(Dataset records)
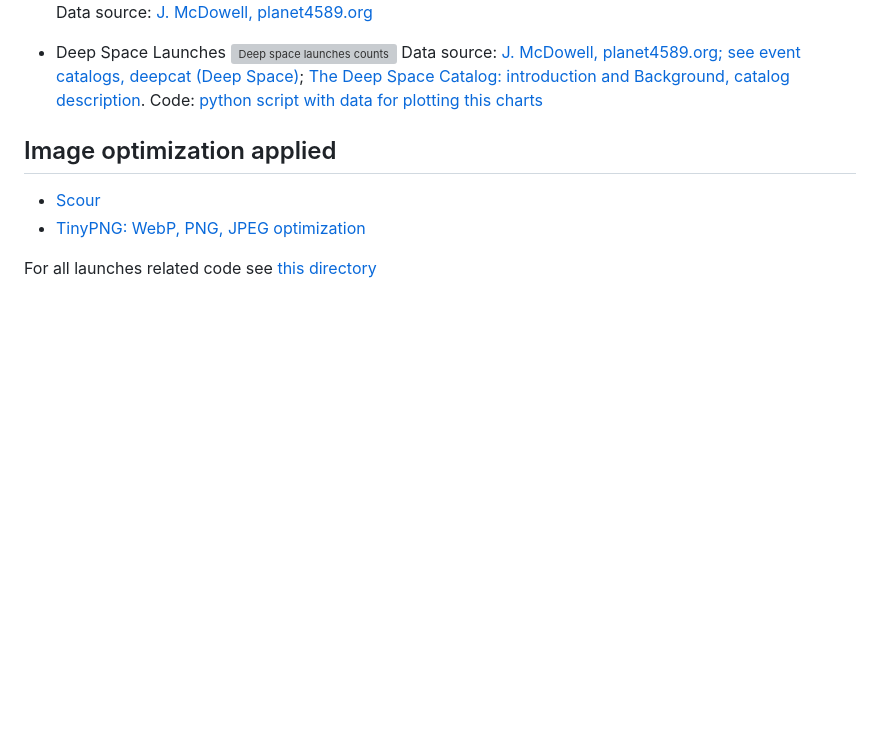
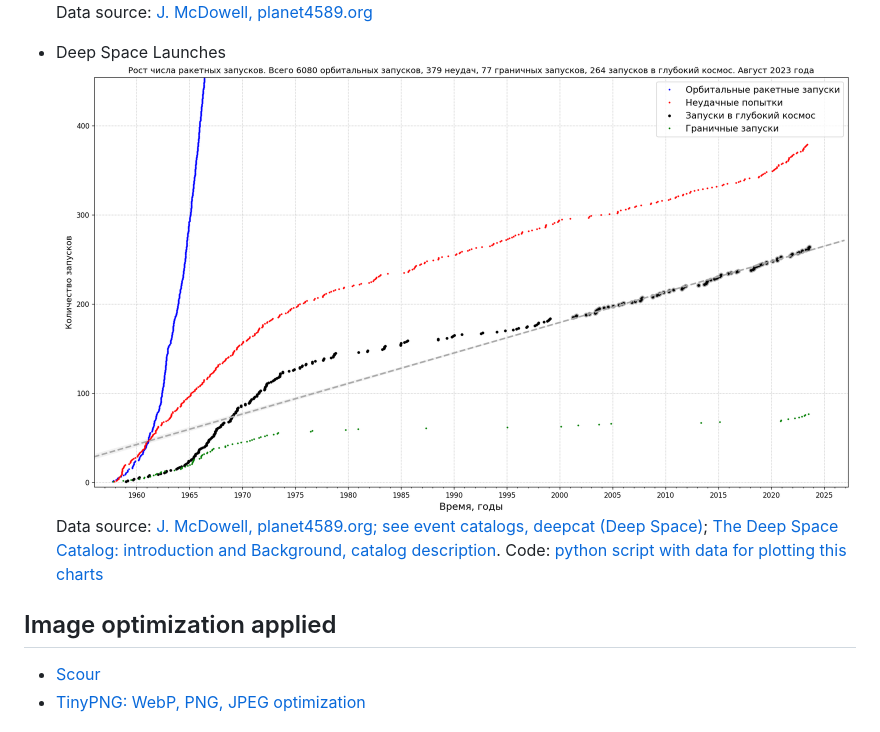
Before and after one commit to gvard/astrodata, a Markdown page: plots/launches/README.md, the part around the change. GitHub-like rendering; pictures changed too: plots/launches/launches-orb-deep-regressfit.png (added); blank space fills up the shorter version; grey boxes are pictures that could not be loaded.

Commit message:
Update plot with deep space launches counts, now with linear regression fit

```diff
--- a/plots/launches/README.md
+++ b/plots/launches/README.md
@@ -6,7 +6,7 @@
 Data source: [J. McDowell, planet4589.org](https://planet4589.org/space/gcat/web/launch/ldes.html)
 
 * Deep Space Launches
-![Deep space launches counts](./launches-orb-deep.svg "Deep space launches counts. Special list of marginal (orbital-energy) launches and Orbital Launch Failures are also included")
+![Deep space launches counts](./launches-orb-deep-regressfit.png "Deep space launches counts with linear regression fit. Special list of marginal (orbital-energy) launches and Orbital Launch Failures are also included")
 Data source: [J. McDowell, planet4589.org; see event catalogs, deepcat (Deep Space)](https://planet4589.org/space/gcat/web/cat/);
 [The Deep Space Catalog: introduction and Background, catalog description](https://www.planet4589.org/space/deepcat/).
 Code: [python script with data for plotting this charts](../../src/astrodata/launches/plot_launches_orb_suborb_graph.py)
```
Also changed, not shown: 1 other file.
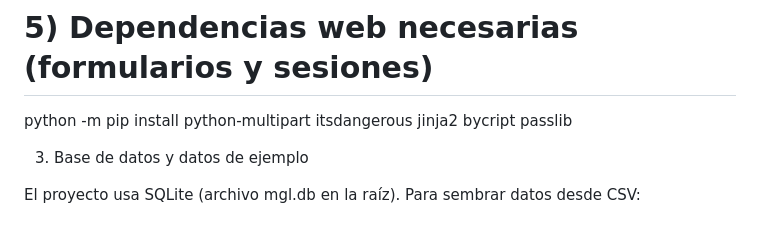
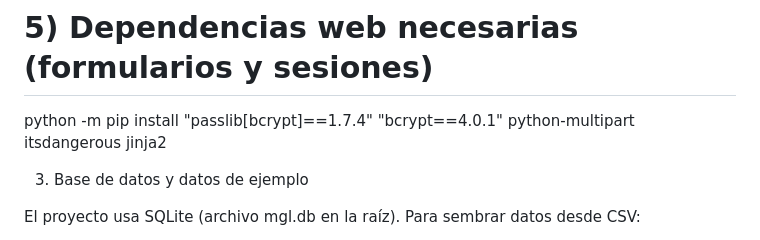
Before and after one commit to Fernanplays46/Mygamelist, a Markdown page: ElJueguitos/README.md, the part around the change. GitHub-like rendering.

Commit message:
Update installation command for web dependencies

```diff
--- a/ElJueguitos/README.md
+++ b/ElJueguitos/README.md
@@ -30,7 +30,7 @@ python -m pip install -U pip
 python -m pip install -e .
 
 # 5) Dependencias web necesarias (formularios y sesiones)
-python -m pip install python-multipart itsdangerous jinja2 bycript passlib
+python -m pip install "passlib[bcrypt]==1.7.4" "bcrypt==4.0.1" python-multipart itsdangerous jinja2
 
 
 3) Base de datos y datos de ejemplo
```
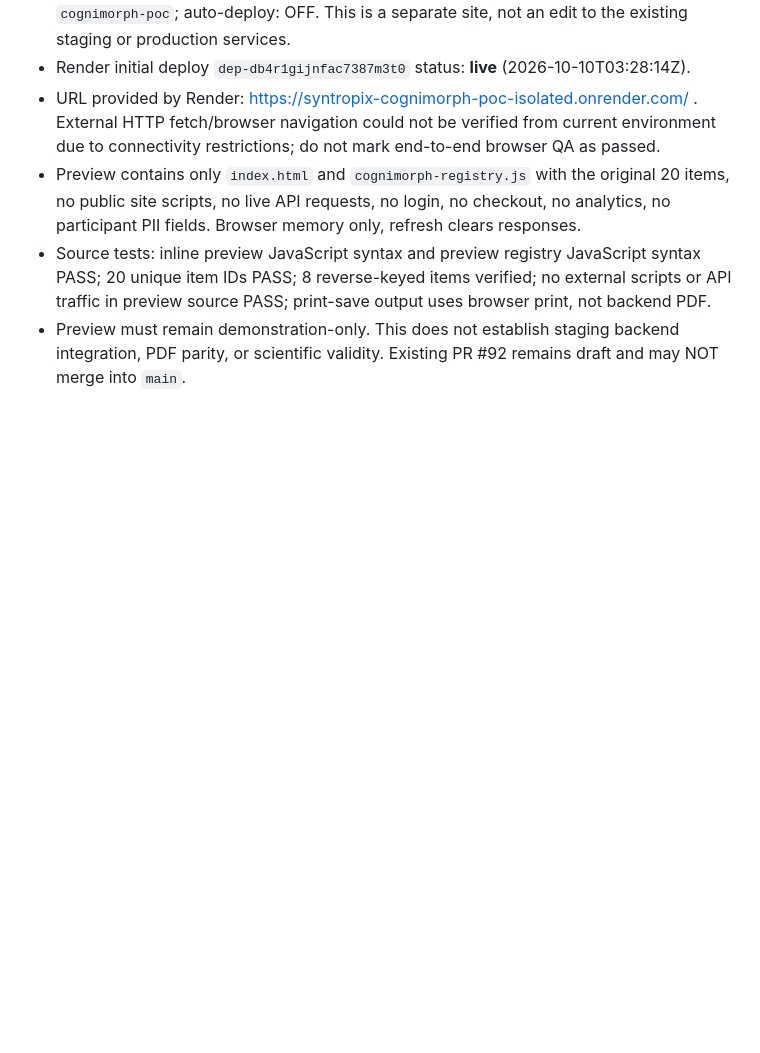
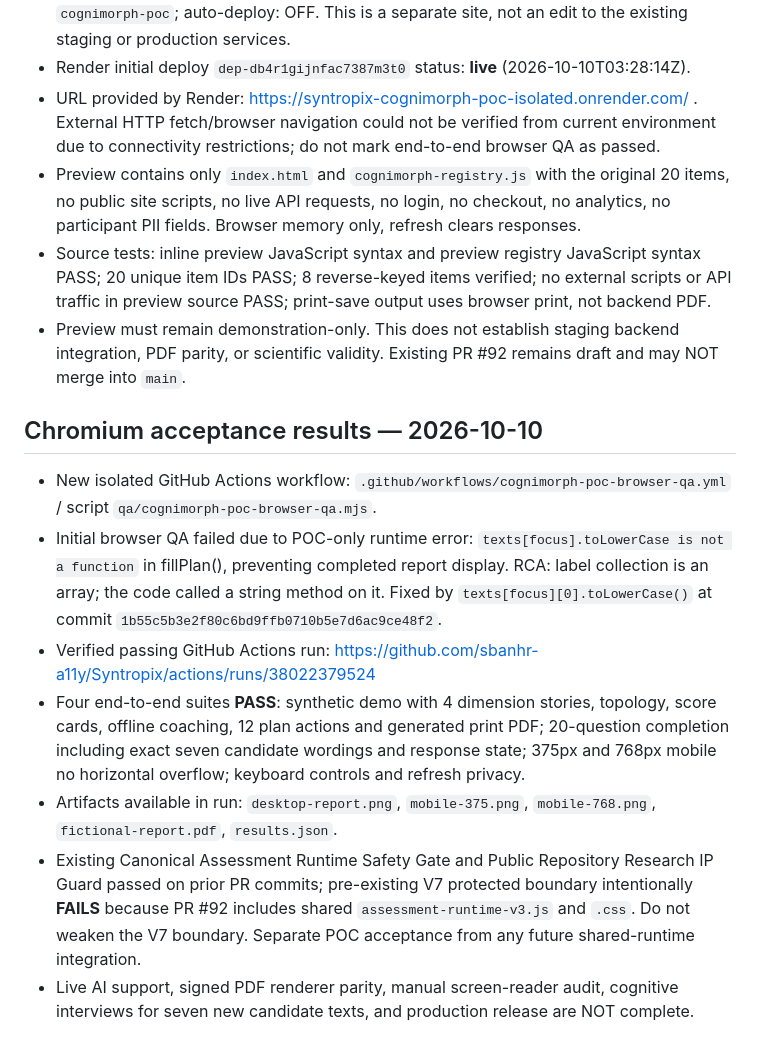
Before and after one commit to sbanhr-a11y/Syntropix, a Markdown page: credibility-assets/instruments/cognimorph-poc-acceptance-20261010.md, the part around the change. Rendered like a GitHub page; blank space fills up the shorter version.

Commit message:
docs(cognimorph): record real Chromium green browser test evidence and report crash RCA

```diff
--- a/credibility-assets/instruments/cognimorph-poc-acceptance-20261010.md
+++ b/credibility-assets/instruments/cognimorph-poc-acceptance-20261010.md
@@ -36,3 +36,12 @@ Pass automated browser/mobile scenarios, report/PDF parity checks, RLS/privacy a
 - Preview contains only `index.html` and `cognimorph-registry.js` with the original 20 items, no public site scripts, no live API requests, no login, no checkout, no analytics, no participant PII fields. Browser memory only, refresh clears responses.
 - Source tests: inline preview JavaScript syntax and preview registry JavaScript syntax PASS; 20 unique item IDs PASS; 8 reverse-keyed items verified; no external scripts or API traffic in preview source PASS; print-save output uses browser print, not backend PDF.
 - Preview must remain demonstration-only. This does not establish staging backend integration, PDF parity, or scientific validity. Existing PR #92 remains draft and may NOT merge into `main`.
+
+## Chromium acceptance results — 2026-10-10
+- New isolated GitHub Actions workflow: `.github/workflows/cognimorph-poc-browser-qa.yml` / script `qa/cognimorph-poc-browser-qa.mjs`.
+- Initial browser QA failed due to POC-only runtime error: `texts[focus].toLowerCase is not a function` in fillPlan(), preventing completed report display. RCA: label collection is an array; the code called a string method on it. Fixed by `texts[focus][0].toLowerCase()` at commit `1b55c5b3e2f80c6bd9ffb0710b5e7d6ac9ce48f2`.
+- Verified passing GitHub Actions run: https://github.com/sbanhr-a11y/Syntropix/actions/runs/38022379524
+- Four end-to-end suites **PASS**: synthetic demo with 4 dimension stories, topology, score cards, offline coaching, 12 plan actions and generated print PDF; 20-question completion including exact seven candidate wordings and response state; 375px and 768px mobile no horizontal overflow; keyboard controls and refresh privacy.
+- Artifacts available in run: `desktop-report.png`, `mobile-375.png`, `mobile-768.png`, `fictional-report.pdf`, `results.json`.
+- Existing Canonical Assessment Runtime Safety Gate and Public Repository Research IP Guard passed on prior PR commits; pre-existing V7 protected boundary intentionally **FAILS** because PR #92 includes shared `assessment-runtime-v3.js` and `.css`. Do not weaken the V7 boundary. Separate POC acceptance from any future shared-runtime integration.
+- Live AI support, signed PDF renderer parity, manual screen-reader audit, cognitive interviews for seven new candidate texts, and production release are NOT complete.
```
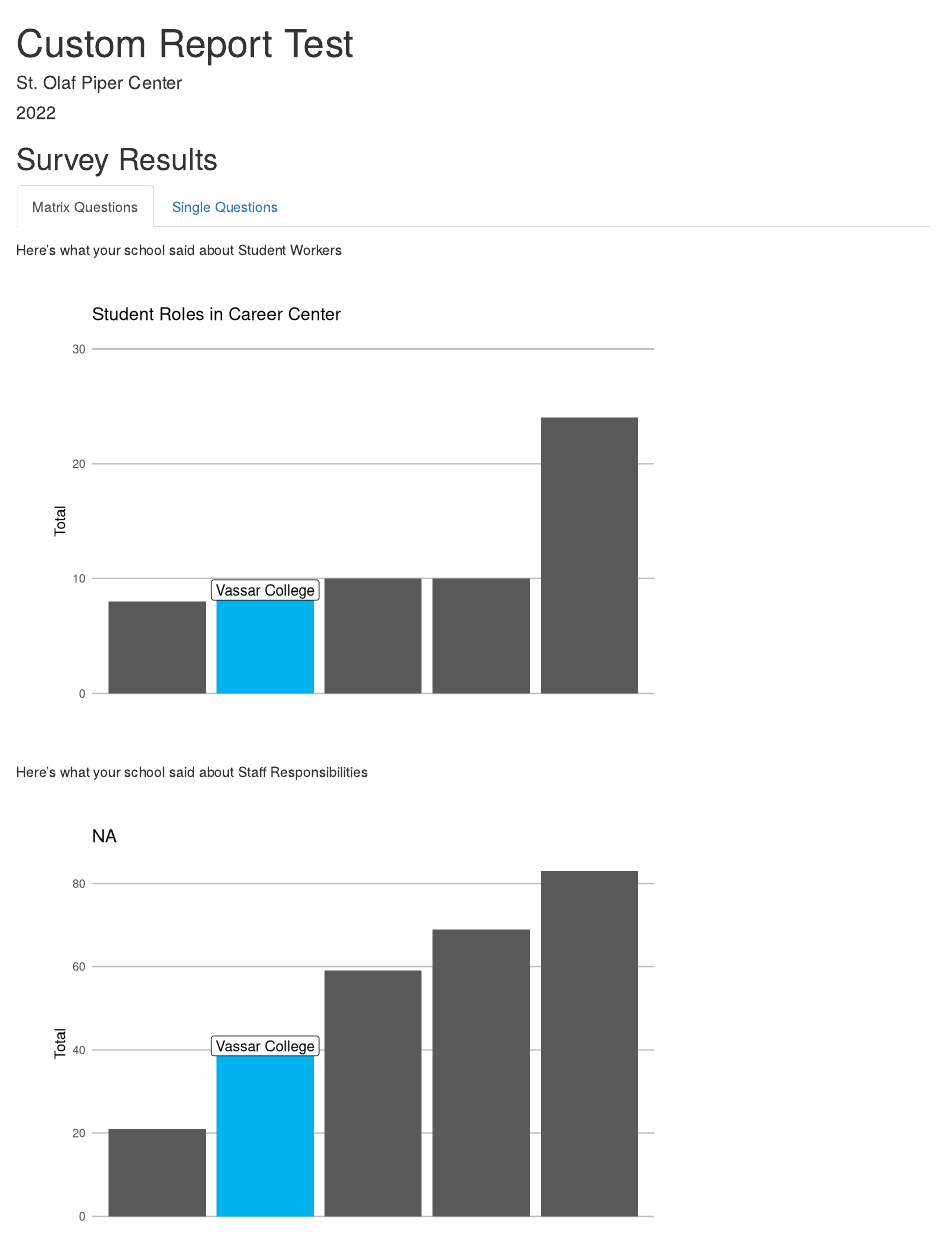
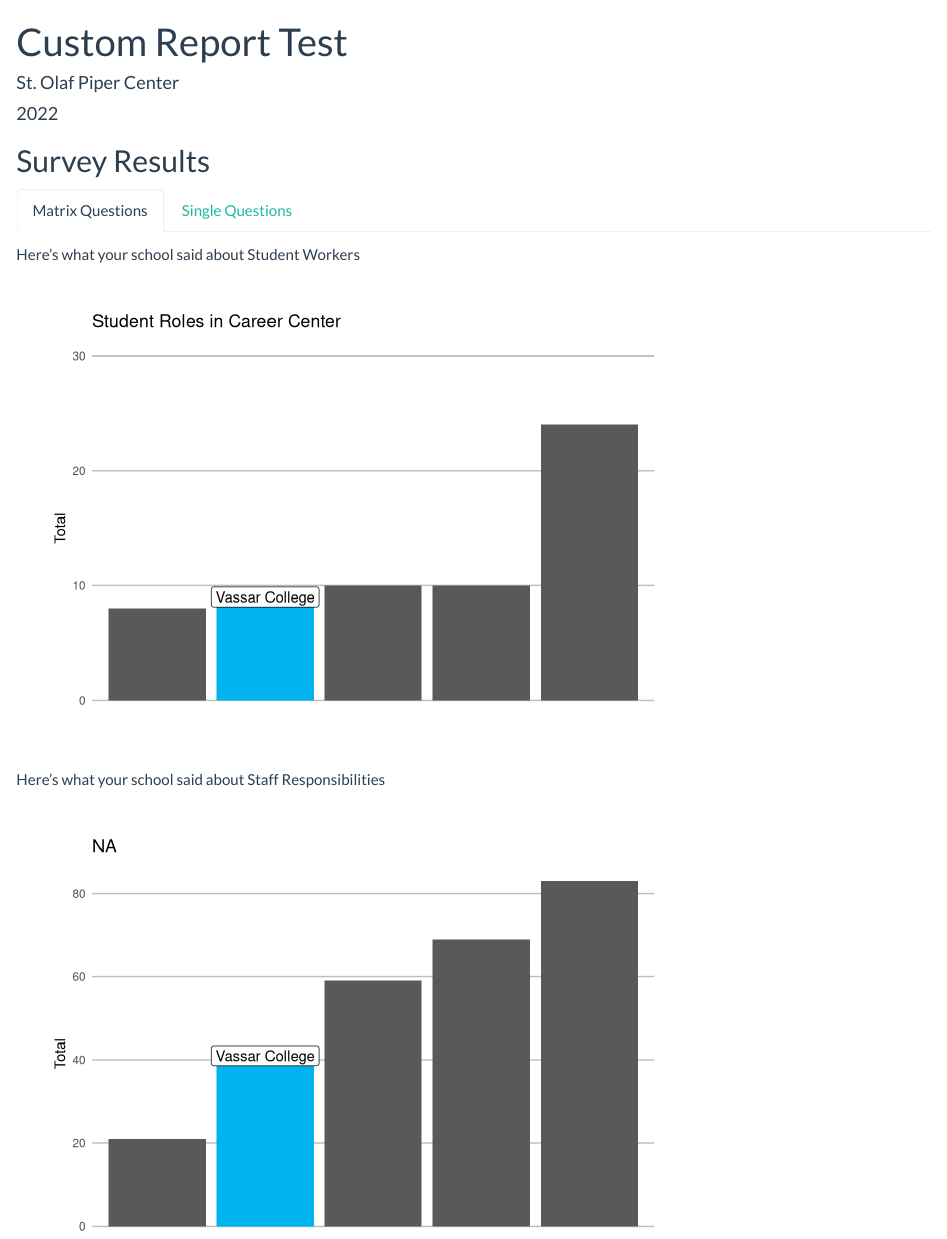
Before and after one commit to swagatmalla/lacn2025, an R Markdown document (test_report.Rmd): the page in a window 1100 px wide, from its top. Rendered offline with R 4.5, knitr and Pandoc, with nearby package versions.

Commit message:
add html to git

```diff
--- a/test_report.Rmd
+++ b/test_report.Rmd
@@ -2,7 +2,9 @@
 title: "Custom Report Test"
 author: "St. Olaf Piper Center"
 date: "2022"
-output: html_document
+output:
+  html_document:
+    theme: flatly
 params:
   college:
     label: "College:"
```
Also changed, not shown: test_report.html (added), 1 other file.
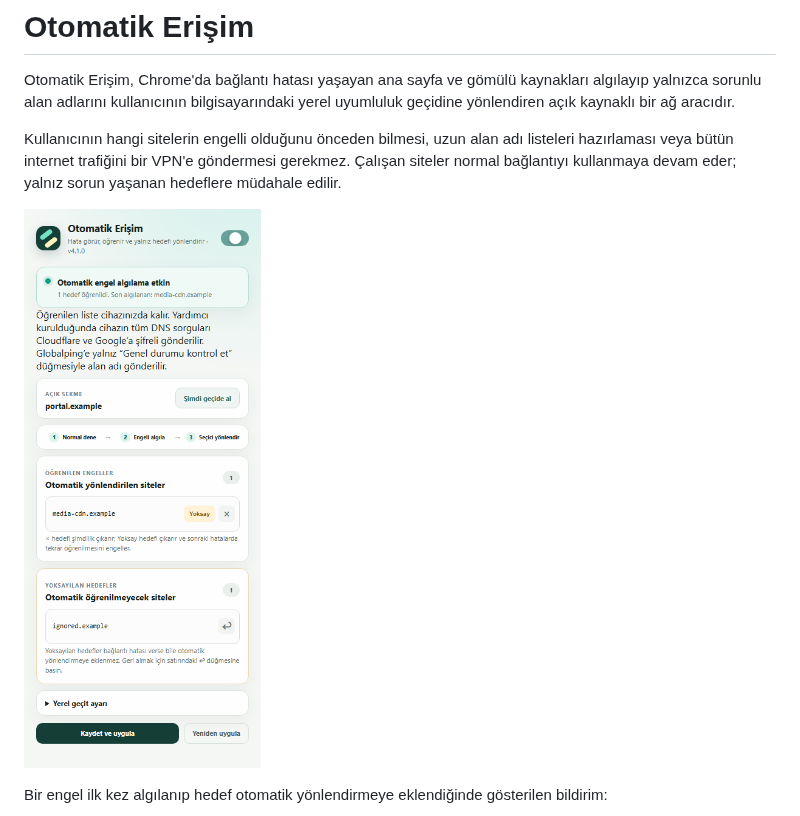
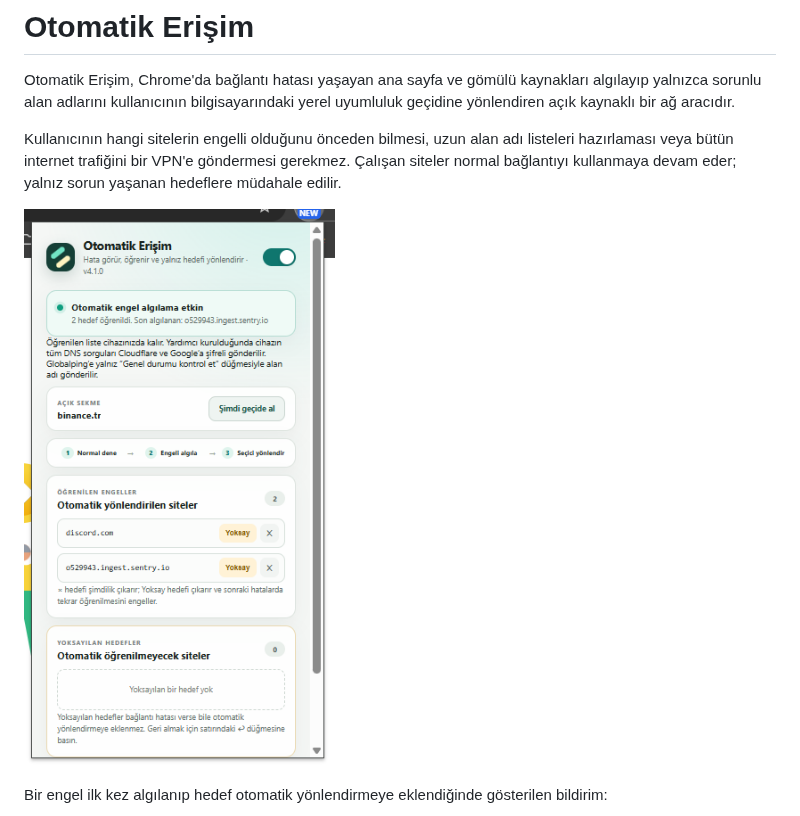
Before and after one commit to EzerchE/selective-access, a Markdown page: README.md, the part around the change. Rendered like a GitHub page; pictures changed too: assets/screenshots/popup-v4-1-ignore.png (deleted), assets/screenshots/popup-v4-1-real.png (added).

Commit message:
README popup görselini gerçek görünümle değiştir

```diff
--- a/README.md
+++ b/README.md
@@ -4,7 +4,7 @@ Otomatik Erişim, Chrome'da bağlantı hatası yaşayan ana sayfa ve gömülü k
 
 Kullanıcının hangi sitelerin engelli olduğunu önceden bilmesi, uzun alan adı listeleri hazırlaması veya bütün internet trafiğini bir VPN'e göndermesi gerekmez. Çalışan siteler normal bağlantıyı kullanmaya devam eder; yalnız sorun yaşanan hedeflere müdahale edilir.
 
-![Otomatik Erişim v4.1 popup ekranı](assets/screenshots/popup-v4-1-ignore.png)
+![Otomatik Erişim v4.1 gerçek Chrome popup görünümü](assets/screenshots/popup-v4-1-real.png)
 
 Bir engel ilk kez algılanıp hedef otomatik yönlendirmeye eklendiğinde gösterilen bildirim:
 
```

● **DESCRIPTION OF THE TASK**: State the number of lines in the records that include "pictures", and write nothing else.

● **YOUR SOLUTION**: 2